** Opening Materials provided block **

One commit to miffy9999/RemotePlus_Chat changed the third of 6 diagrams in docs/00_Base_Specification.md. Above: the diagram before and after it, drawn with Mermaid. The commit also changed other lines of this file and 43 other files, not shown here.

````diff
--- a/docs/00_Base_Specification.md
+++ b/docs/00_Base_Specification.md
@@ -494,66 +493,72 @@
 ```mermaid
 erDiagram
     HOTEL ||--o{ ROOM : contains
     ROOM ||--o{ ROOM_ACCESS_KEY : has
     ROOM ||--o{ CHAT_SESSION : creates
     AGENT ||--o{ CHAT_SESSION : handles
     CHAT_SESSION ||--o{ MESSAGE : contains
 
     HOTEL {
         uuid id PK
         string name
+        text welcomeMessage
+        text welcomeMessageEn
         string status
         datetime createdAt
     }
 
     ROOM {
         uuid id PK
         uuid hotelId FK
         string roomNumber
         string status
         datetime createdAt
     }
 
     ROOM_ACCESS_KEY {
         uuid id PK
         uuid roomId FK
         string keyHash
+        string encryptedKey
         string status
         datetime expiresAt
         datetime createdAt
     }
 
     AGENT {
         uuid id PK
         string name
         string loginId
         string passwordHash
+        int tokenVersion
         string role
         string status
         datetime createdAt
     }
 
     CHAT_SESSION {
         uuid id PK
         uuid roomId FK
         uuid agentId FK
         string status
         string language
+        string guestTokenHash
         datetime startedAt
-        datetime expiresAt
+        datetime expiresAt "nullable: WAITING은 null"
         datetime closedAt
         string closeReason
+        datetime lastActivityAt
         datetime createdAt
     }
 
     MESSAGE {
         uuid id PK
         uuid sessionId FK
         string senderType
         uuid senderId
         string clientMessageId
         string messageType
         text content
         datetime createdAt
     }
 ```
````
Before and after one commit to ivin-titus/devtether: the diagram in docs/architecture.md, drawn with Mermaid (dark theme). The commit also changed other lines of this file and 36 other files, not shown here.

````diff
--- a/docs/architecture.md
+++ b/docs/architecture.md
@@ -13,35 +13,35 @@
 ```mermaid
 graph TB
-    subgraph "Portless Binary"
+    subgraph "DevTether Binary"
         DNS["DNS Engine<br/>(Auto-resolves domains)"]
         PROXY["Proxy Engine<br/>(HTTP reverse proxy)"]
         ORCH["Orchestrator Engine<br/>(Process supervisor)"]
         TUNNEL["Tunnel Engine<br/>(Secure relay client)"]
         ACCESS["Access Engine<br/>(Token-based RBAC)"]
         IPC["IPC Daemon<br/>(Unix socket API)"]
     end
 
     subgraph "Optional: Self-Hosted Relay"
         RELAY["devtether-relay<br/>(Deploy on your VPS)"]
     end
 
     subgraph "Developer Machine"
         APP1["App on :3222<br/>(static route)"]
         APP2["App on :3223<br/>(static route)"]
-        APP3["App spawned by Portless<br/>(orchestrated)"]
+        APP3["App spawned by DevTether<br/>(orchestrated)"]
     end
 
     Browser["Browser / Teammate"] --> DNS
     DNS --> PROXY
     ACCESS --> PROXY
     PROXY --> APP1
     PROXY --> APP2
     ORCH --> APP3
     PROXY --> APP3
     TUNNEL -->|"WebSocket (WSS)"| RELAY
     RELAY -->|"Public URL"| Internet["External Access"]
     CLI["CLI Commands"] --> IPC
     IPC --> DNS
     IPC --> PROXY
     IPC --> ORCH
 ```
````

** Closing Materials provided block **

### What is needed
Throughout the records above, find the lines in which the word "Engine" appears and return them.

### Response to this task
         DNS["DNS Engine<br/>(Auto-resolves domains)"]
         PROXY["Proxy Engine<br/>(HTTP reverse proxy)"]
         ORCH["Orchestrator Engine<br/>(Process supervisor)"]
         TUNNEL["Tunnel Engine<br/>(Secure relay client)"]
         ACCESS["Access Engine<br/>(Token-based RBAC)"]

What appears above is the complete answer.